What you are asked to do
Please write the following entries out once more, exactly.
>>>>
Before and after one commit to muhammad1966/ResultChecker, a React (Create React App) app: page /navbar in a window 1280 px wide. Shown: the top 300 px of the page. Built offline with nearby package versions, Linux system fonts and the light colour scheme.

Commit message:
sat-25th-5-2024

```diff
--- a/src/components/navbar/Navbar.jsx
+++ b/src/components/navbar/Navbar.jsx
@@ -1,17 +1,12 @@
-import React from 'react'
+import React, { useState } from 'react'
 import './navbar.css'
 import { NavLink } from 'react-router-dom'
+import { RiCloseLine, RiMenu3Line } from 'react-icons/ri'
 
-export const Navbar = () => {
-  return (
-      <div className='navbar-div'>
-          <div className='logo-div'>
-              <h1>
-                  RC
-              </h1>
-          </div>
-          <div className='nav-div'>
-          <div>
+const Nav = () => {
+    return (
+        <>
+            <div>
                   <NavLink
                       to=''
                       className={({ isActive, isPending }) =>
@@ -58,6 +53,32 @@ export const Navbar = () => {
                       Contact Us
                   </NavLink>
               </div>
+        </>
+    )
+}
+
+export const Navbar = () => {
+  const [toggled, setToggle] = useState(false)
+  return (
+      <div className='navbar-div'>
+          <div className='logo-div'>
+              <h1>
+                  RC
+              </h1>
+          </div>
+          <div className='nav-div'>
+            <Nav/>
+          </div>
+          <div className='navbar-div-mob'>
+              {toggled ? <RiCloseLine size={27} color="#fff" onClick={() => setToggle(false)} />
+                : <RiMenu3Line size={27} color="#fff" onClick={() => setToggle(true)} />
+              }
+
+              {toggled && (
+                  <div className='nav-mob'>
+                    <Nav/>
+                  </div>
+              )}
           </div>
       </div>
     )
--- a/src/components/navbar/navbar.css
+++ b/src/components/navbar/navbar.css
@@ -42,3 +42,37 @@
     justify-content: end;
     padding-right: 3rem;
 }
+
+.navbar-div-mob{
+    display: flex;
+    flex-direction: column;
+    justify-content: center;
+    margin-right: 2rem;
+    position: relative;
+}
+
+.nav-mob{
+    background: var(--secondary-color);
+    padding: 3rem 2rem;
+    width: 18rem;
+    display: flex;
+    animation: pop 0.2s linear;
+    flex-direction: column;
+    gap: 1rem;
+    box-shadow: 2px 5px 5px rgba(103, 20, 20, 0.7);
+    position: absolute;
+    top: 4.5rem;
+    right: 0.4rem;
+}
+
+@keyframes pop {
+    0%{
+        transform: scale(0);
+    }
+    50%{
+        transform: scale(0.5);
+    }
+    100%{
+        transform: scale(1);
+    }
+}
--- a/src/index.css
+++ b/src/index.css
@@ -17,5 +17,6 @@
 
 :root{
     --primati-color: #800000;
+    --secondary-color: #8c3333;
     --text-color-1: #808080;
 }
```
<<<<
Answer section
Before and after one commit to muhammad1966/ResultChecker, a React (Create React App) app: page /navbar in a window 1280 px wide. Shown: the top 300 px of the page. Built offline with nearby package versions, Linux system fonts and the light colour scheme.

Commit message:
sat-25th-5-2024

```diff
--- a/src/components/navbar/Navbar.jsx
+++ b/src/components/navbar/Navbar.jsx
@@ -1,17 +1,12 @@
-import React from 'react'
+import React, { useState } from 'react'
 import './navbar.css'
 import { NavLink } from 'react-router-dom'
+import { RiCloseLine, RiMenu3Line } from 'react-icons/ri'
 
-export const Navbar = () => {
-  return (
-      <div className='navbar-div'>
-          <div className='logo-div'>
-              <h1>
-                  RC
-              </h1>
-          </div>
-          <div className='nav-div'>
-          <div>
+const Nav = () => {
+    return (
+        <>
+            <div>
                   <NavLink
                       to=''
                       className={({ isActive, isPending }) =>
@@ -58,6 +53,32 @@ export const Navbar = () => {
                       Contact Us
                   </NavLink>
               </div>
+        </>
+    )
+}
+
+export const Navbar = () => {
+  const [toggled, setToggle] = useState(false)
+  return (
+      <div className='navbar-div'>
+          <div className='logo-div'>
+              <h1>
+                  RC
+              </h1>
+          </div>
+          <div className='nav-div'>
+            <Nav/>
+          </div>
+          <div className='navbar-div-mob'>
+              {toggled ? <RiCloseLine size={27} color="#fff" onClick={() => setToggle(false)} />
+                : <RiMenu3Line size={27} color="#fff" onClick={() => setToggle(true)} />
+              }
+
+              {toggled && (
+                  <div className='nav-mob'>
+                    <Nav/>
+                  </div>
+              )}
           </div>
       </div>
     )
--- a/src/components/navbar/navbar.css
+++ b/src/components/navbar/navbar.css
@@ -42,3 +42,37 @@
     justify-content: end;
     padding-right: 3rem;
 }
+
+.navbar-div-mob{
+    display: flex;
+    flex-direction: column;
+    justify-content: center;
+    margin-right: 2rem;
+    position: relative;
+}
+
+.nav-mob{
+    background: var(--secondary-color);
+    padding: 3rem 2rem;
+    width: 18rem;
+    display: flex;
+    animation: pop 0.2s linear;
+    flex-direction: column;
+    gap: 1rem;
+    box-shadow: 2px 5px 5px rgba(103, 20, 20, 0.7);
+    position: absolute;
+    top: 4.5rem;
+    right: 0.4rem;
+}
+
+@keyframes pop {
+    0%{
+        transform: scale(0);
+    }
+    50%{
+        transform: scale(0.5);
+    }
+    100%{
+        transform: scale(1);
+    }
+}
--- a/src/index.css
+++ b/src/index.css
@@ -17,5 +17,6 @@
 
 :root{
     --primati-color: #800000;
+    --secondary-color: #8c3333;
     --text-color-1: #808080;
 }
```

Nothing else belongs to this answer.